So what happens when the news starts reading like a post apocalyptic novel? When you start to see, if not catastrophic changes, then at least significant ones that affect your own kitchen?

There is waste in a professional kitchen. A good chef will minimize it, to be sure, but it is there nonetheless. In a catering kitchen it can be flat out appalling; you know what bad form it is to run out of food at your own party, and when every order is a party...

Add to that the question of local/sustainable/seasonal/organic. Can you offer a client an organic option when you have no idea if three months from now that option will even be available? What happens if you do and then the guest count goes up beyond the capability of the farmer?

We have unbelievable opulence where our food is concerned and I see it getting taken for granted daily. What should my responsibility be? To give the clients what they want? To educate from within? To leave it behind in protest?

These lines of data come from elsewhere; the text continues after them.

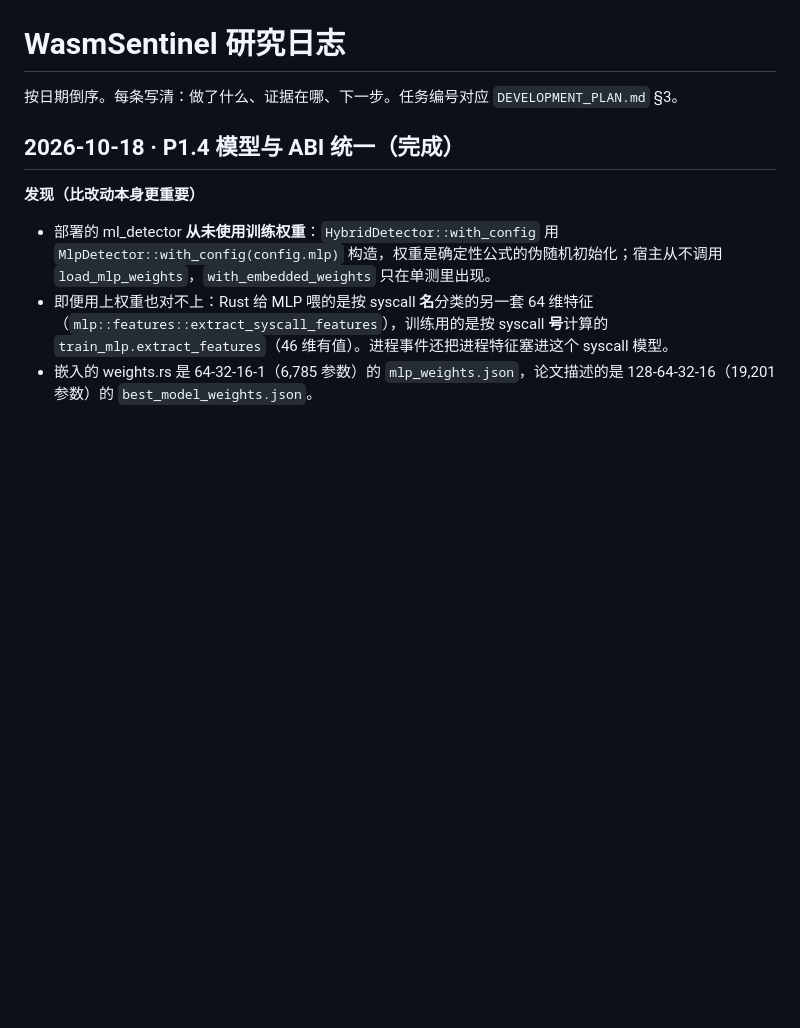
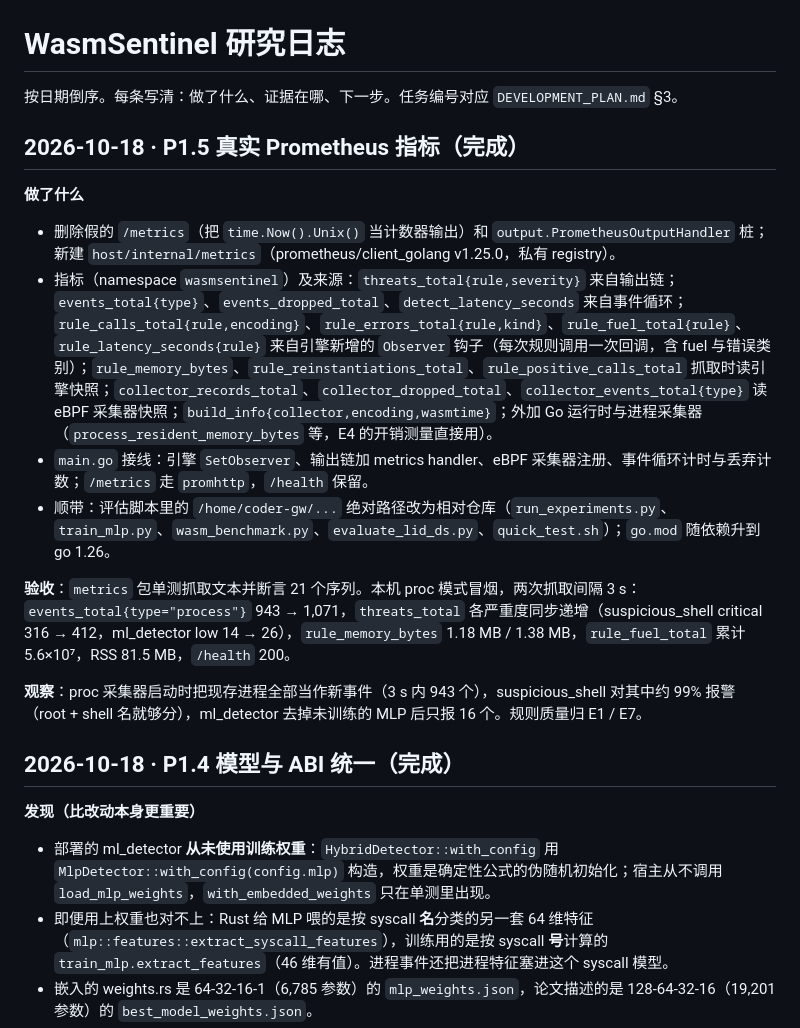
Before and after one commit to GeoffreyWang1117/WasmSentinel, a Markdown page: RESEARCH_LOG.md, the part around the change. Drawn GitHub-style; blank space fills up the shorter version.

```diff
--- a/RESEARCH_LOG.md
+++ b/RESEARCH_LOG.md
@@ -1,6 +1,19 @@
 # WasmSentinel 研究日志
 
 按日期倒序。每条写清：做了什么、证据在哪、下一步。任务编号对应 `DEVELOPMENT_PLAN.md` §3。
+
+## 2026-10-18 · P1.5 真实 Prometheus 指标（完成）
+
+**做了什么**
+
+- 删除假的 `/metrics`（把 `time.Now().Unix()` 当计数器输出）和 `output.PrometheusOutputHandler` 桩；新建 `host/internal/metrics`（prometheus/client_golang v1.25.0，私有 registry）。
+- 指标（namespace `wasmsentinel`）及来源：`threats_total{rule,severity}` 来自输出链；`events_total{type}`、`events_dropped_total`、`detect_latency_seconds` 来自事件循环；`rule_calls_total{rule,encoding}`、`rule_errors_total{rule,kind}`、`rule_fuel_total{rule}`、`rule_latency_seconds{rule}` 来自引擎新增的 `Observer` 钩子（每次规则调用一次回调，含 fuel 与错误类别）；`rule_memory_bytes`、`rule_reinstantiations_total`、`rule_positive_calls_total` 抓取时读引擎快照；`collector_records_total`、`collector_dropped_total`、`collector_events_total{type}` 读 eBPF 采集器快照；`build_info{collector,encoding,wasmtime}`；外加 Go 运行时与进程采集器（`process_resident_memory_bytes` 等，E4 的开销测量直接用）。
+- `main.go` 接线：引擎 `SetObserver`、输出链加 metrics handler、eBPF 采集器注册、事件循环计时与丢弃计数；`/metrics` 走 `promhttp`，`/health` 保留。
+- 顺带：评估脚本里的 `/home/coder-gw/...` 绝对路径改为相对仓库（`run_experiments.py`、`train_mlp.py`、`wasm_benchmark.py`、`evaluate_lid_ds.py`、`quick_test.sh`）；`go.mod` 随依赖升到 go 1.26。
+
+**验收**：`metrics` 包单测抓取文本并断言 21 个序列。本机 proc 模式冒烟，两次抓取间隔 3 s：`events_total{type="process"}` 943 → 1,071，`threats_total` 各严重度同步递增（suspicious_shell critical 316 → 412，ml_detector low 14 → 26），`rule_memory_bytes` 1.18 MB / 1.38 MB，`rule_fuel_total` 累计 5.6×10⁷，RSS 81.5 MB，`/health` 200。
+
+**观察**：proc 采集器启动时把现存进程全部当作新事件（3 s 内 943 个），suspicious_shell 对其中约 99% 报警（root + shell 名就够分），ml_detector 去掉未训练的 MLP 后只报 16 个。规则质量归 E1 / E7。
 
 ## 2026-10-18 · P1.4 模型与 ABI 统一（完成）
 
```
Also changed, not shown: DEVELOPMENT_PLAN.md (+1 -1 lines), README.md (+11 -4 lines).
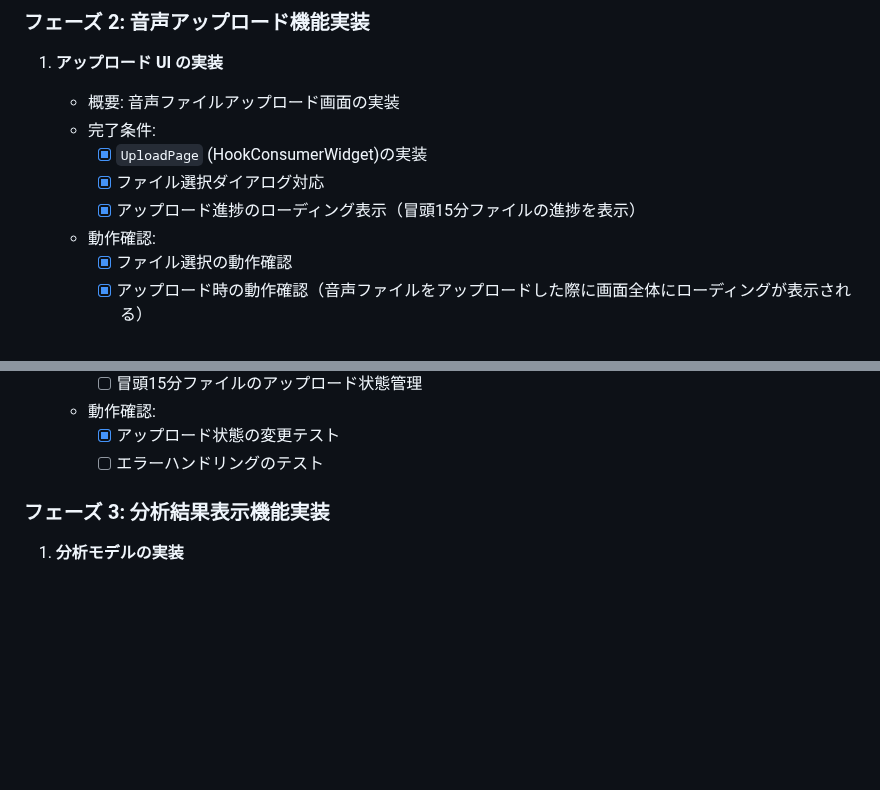
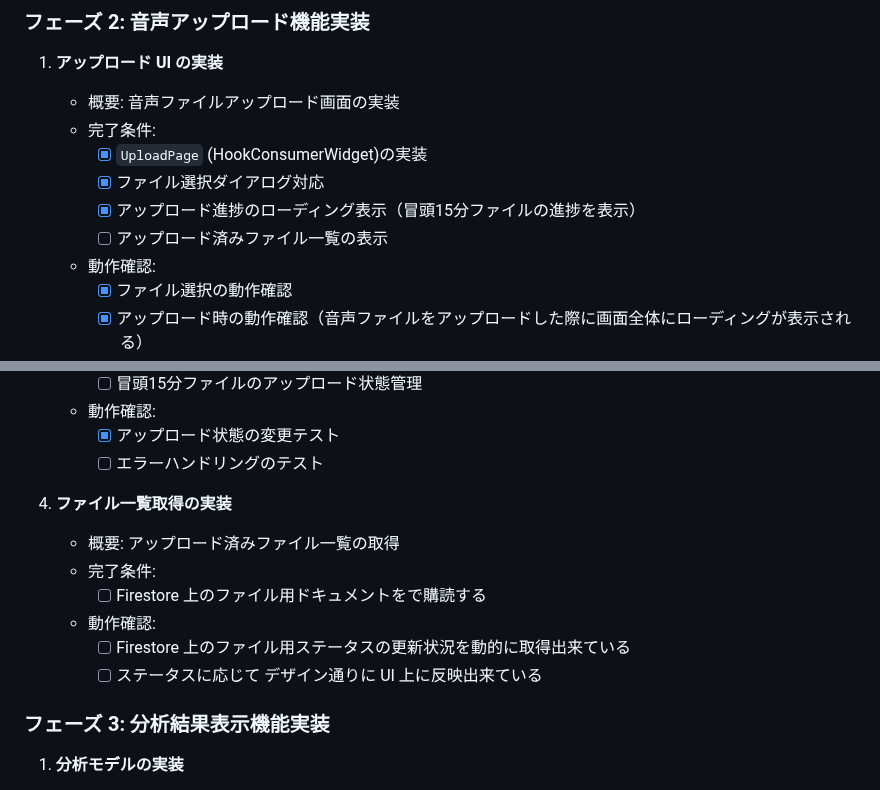
Before and after one commit to GrassVenture/date-feed-back, a Markdown page: context/mvp/task.md, 2 parts joined by grey strips. GitHub-like rendering; blank space fills up the shorter version.

Commit message:
タスクの追加

```diff
--- a/context/mvp/task.md
+++ b/context/mvp/task.md
@@ -71,6 +71,7 @@
      - [x] `UploadPage` (HookConsumerWidget)の実装
      - [x] ファイル選択ダイアログ対応
      - [x] アップロード進捗のローディング表示（冒頭15分ファイルの進捗を表示）
+     - [ ] アップロード済みファイル一覧の表示
    - 動作確認:
      - [x] ファイル選択の動作確認
      - [x] アップロード時の動作確認（音声ファイルをアップロードした際に画面全体にローディングが表示される）
@@ -95,6 +96,15 @@
    - 動作確認:
      - [x] アップロード状態の変更テスト
      - [ ] エラーハンドリングのテスト
+
+4. **ファイル一覧取得の実装**
+
+   - 概要: アップロード済みファイル一覧の取得
+   - 完了条件:
+     - [ ] Firestore 上のファイル用ドキュメントをで購読する
+   - 動作確認:
+     - [ ] Firestore 上のファイル用ステータスの更新状況を動的に取得出来ている
+     - [ ] ステータスに応じて デザイン通りに UI 上に反映出来ている
 
 ### フェーズ 3: 分析結果表示機能実装
 
```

I asked a horticultural friend why he stays in an area that is still fairly backward where food consciousness is concerned- he has multiple jobs to keep afloat. He says he would rather stay to try and help the change happen, because if he doesn't, it will just make the area slip further behind. That is seriously noble.

As someone who isn't at the top of the kitchen food chain, who can influence very little, I wish I could go somewhere where I didn't have to trailblaze, where I could work with people who have some of the concerns I do. It is frustrating to have such a small voice.

I think it is important to keep speaking up, though. Or else the rice flour, the pandan, the sugar and the chocolate that made this bite won't be available. Even without an apocalypse.

Tuesday, May 6, 2008

And Yet...

... I noticed today at work that our frozen peach slices (No sugar added! Individually quick frozen!) have "natural" peach flavor added to them.

Isn't natural peach flavor what they already should have?

Porch moments

We were never cake people. If I wanted cake, I wanted one that was very atypical. I remember at age six, when schools still insisted on a class cake for birthdays with no thought to allergies or nutrition, I wanted a spice cake. Lemon cake was another decent option, but otherwise, meh. Could care less. I still hate cakes.

That crisco icing on a dry sponge? Bleh. I think that was partially why I went for a French pastry education; the chefs understood that the world of dessert was so much better without a slab of yellow cake with chocolate frosting.

We love pies, though. What is not to love? A crust, baked dark to bring out the sweetness. Inside, those berries we picked off Mt. Otsego from that secret blueberry/currant/raspberry stash. Apples heaped high and topped with impossible amounts of brown sugar crumb. Or perhaps some lemon. Serious lemon. My first from scratch lemon meringue is legendary among my friends who tasted it. I cut down the lemon next time I made it, but that first one was sublime to me.

This past week I found this. It was a pie, online for the world. Whole lemons, skin and all, sliced thin. I saw the recipe and had to make it, feverish with desire, planning my time off around the ability to make this pie. I made it knowing there would be no one here to share it with; it would be, at best, distasteful to my nearest and dearest. Bitter with zest, tangy, just a bit of sugar.

The crust is my own, an all-butter deviation. I smiled as I crimped the edges remembering how magical crusts once were, how did she get that edge?, as a younger me watched pies made. Of course, the pies were never made by men. I never figured out why. Poor deprived souls. The filling is as I expected - this is a pie for my tastes alone, a race against spoilage. Can I finish it before it is lost to the world?

So I eat a bit more in the afternoon sun. For today, this is my favorite dessert.